While the stocks they receive till Sunday may meet the demand on Monday, outlets that see brisk sales may go dry by Tuesday. Motorists may find it difficult to get fuel on Tuesday.
The agitation is part of a nationwide protest called by the Confederation of Indian Petroleum Dealers (CIPD), which is demanding implementation of the recommendations of the Apurva Chandra committee, appointed by the Ministry of Petroleum and Natural Gases in 2010, said N. Bhushan Narang, president of the Karnataka Petroleum Dealers’ Association. Mr. Narang told The Hindu that on the two days, dealers would not buy petrol, diesel and autorickshaw LPG.
However, they would sell the products till stocks last.
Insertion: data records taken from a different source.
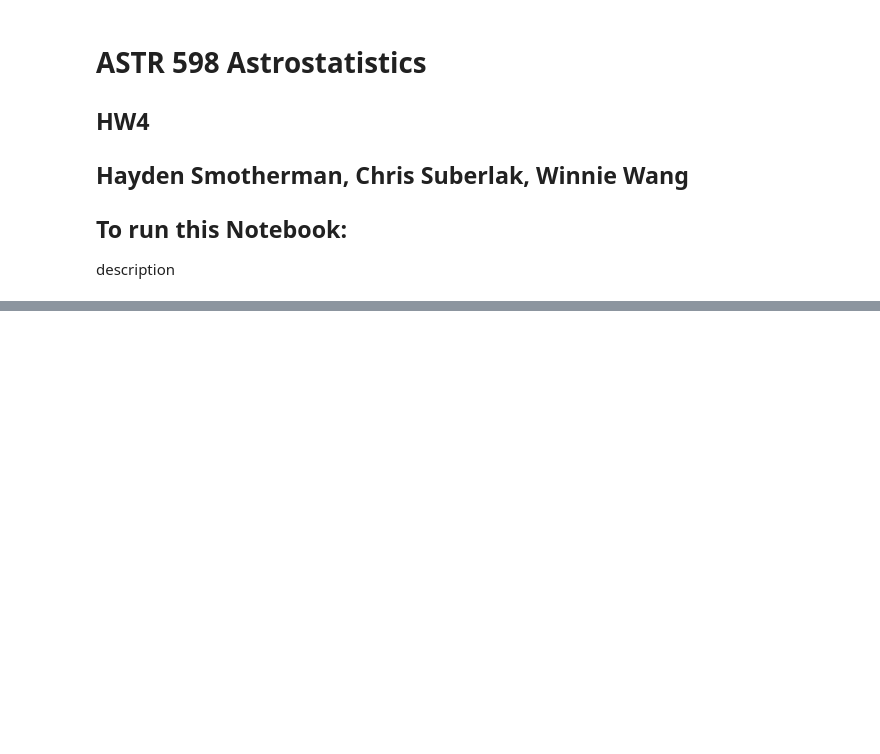
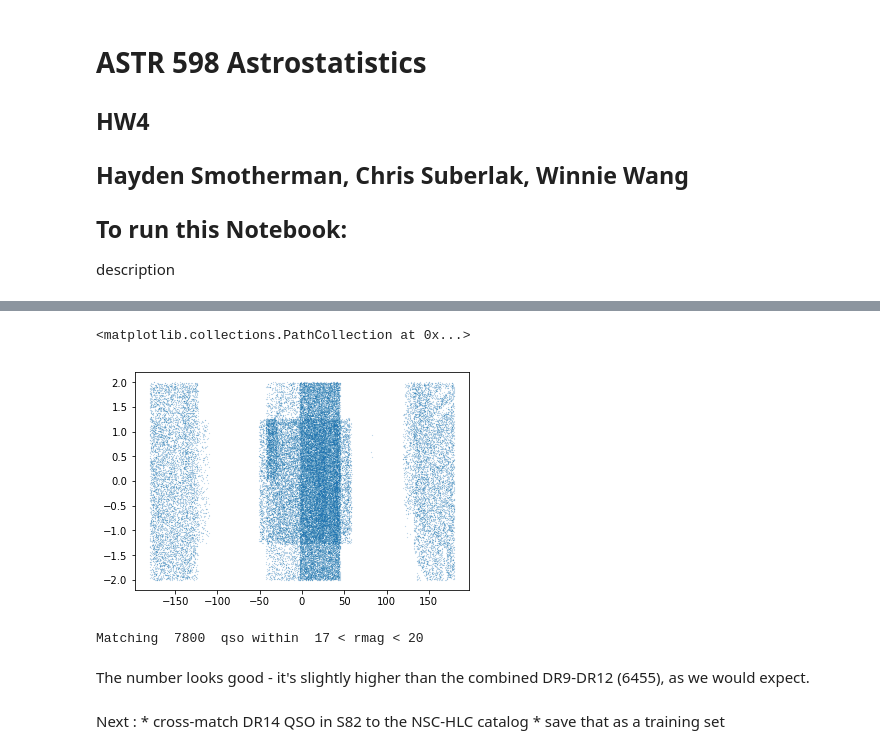
Before and after one commit to dirac-institute/uw-astr598-w18, a Jupyter notebook: homeworks/group2/HW4_group2.ipynb, the cells around one changed output, grey strips where cells are left out. Drawn from its saved outputs; the diff is of its cells as text; code cells hidden in the pictures; blank space fills up the shorter version.

```diff
--- a/homeworks/group2/HW4_group2.ipynb
+++ b/homeworks/group2/HW4_group2.ipynb
@@ -45,0 +52,12 @@ nsc = vstack([table_neg, table_pos])
+# %%
+# Select only S82 , since we only have NSC_HLC data for S82
+
+# re-express the ra from 0-360 to +/- 180 ..
+dr14['RA_W'] = np.where(dr14['RA']>180, dr14['RA']-360, dr14['RA'])
+
+# Plot only the selection
+m = np.abs(dr14['DEC']) < 2
+plt.scatter(dr14['RA_W'][m], dr14['DEC'][m], s=0.01)
+# %% [output]
+<matplotlib.collections.PathCollection at 0x...>
+[figure, added]
@@ -45,0 +75,15 @@ nsc = vstack([table_neg, table_pos])
+# %%
+m_dec = np.abs(dr14_sel['dec']) < 2
+m_ra = np.abs(dr14_sel['ra']) < 50
+rmin, rmax = 17,20
+m_r = (rmin < dr14_sel['r']) * (dr14_sel['r'] < rmax)
+m_qso = m_dec * m_ra * m_r
+print('Matching ', np.sum(m_qso), ' qso within ', rmin, '< rmag <', rmax)
+# %% [output]
+Matching  7800  qso within  17 < rmag < 20
+# %% [markdown]
+The number looks good - it's slightly higher than the combined DR9-DR12 (6455), as we would expect.
+# %% [markdown]
+Next :
+    * cross-match DR14 QSO in S82 to the NSC-HLC catalog
+    * save that as a training set
```
Also changed, not shown: parts of 6 cells of this notebook.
If the Ministry and public sector oil companies do not concede their demands, dealers would resort to ‘one-shift sales’, that is, from 9 a.m. to 6 p.m. in the city limits and from 6 p.m. to 6 a.m. on highways, he said.
While vehicle owners may not be affected on October 1 and 2, there could be long queues if dealers resort to one-shift sales, Mr. Narang said.
Presently, many outlets function between 6 a.m. and 10 p.m.; some are open round the clock.
The dealers’ demands, according to the confederation, have been pending for long before the Ministry.
The recommendations of the committee include fixing the stock loss on petrol at 0.75 per cent; charging for air and toilet facilities at fuel pumps; fixing dealer margin on the product’s price in the State; and reviewing the commission every six months.
Meanwhile, LPG dealers attached to the public sector oil-marketing companies, who had threatened to launch a nationwide agitation from October 1, are yet to take a final call on the proposal.
N. Sathyan, secretary of the All-India LPG Distributors’ Federation, Karnataka chapter, told The Hindu that three sets of prices have been communicated to the dealers: one for domestic subsidised cylinders, one for domestic non-subsidised and another for exempt categories such as government hospitals, the mid-day meal scheme, etc.
There is still no clarity, and the future course of action would be decided in a day or two, he said.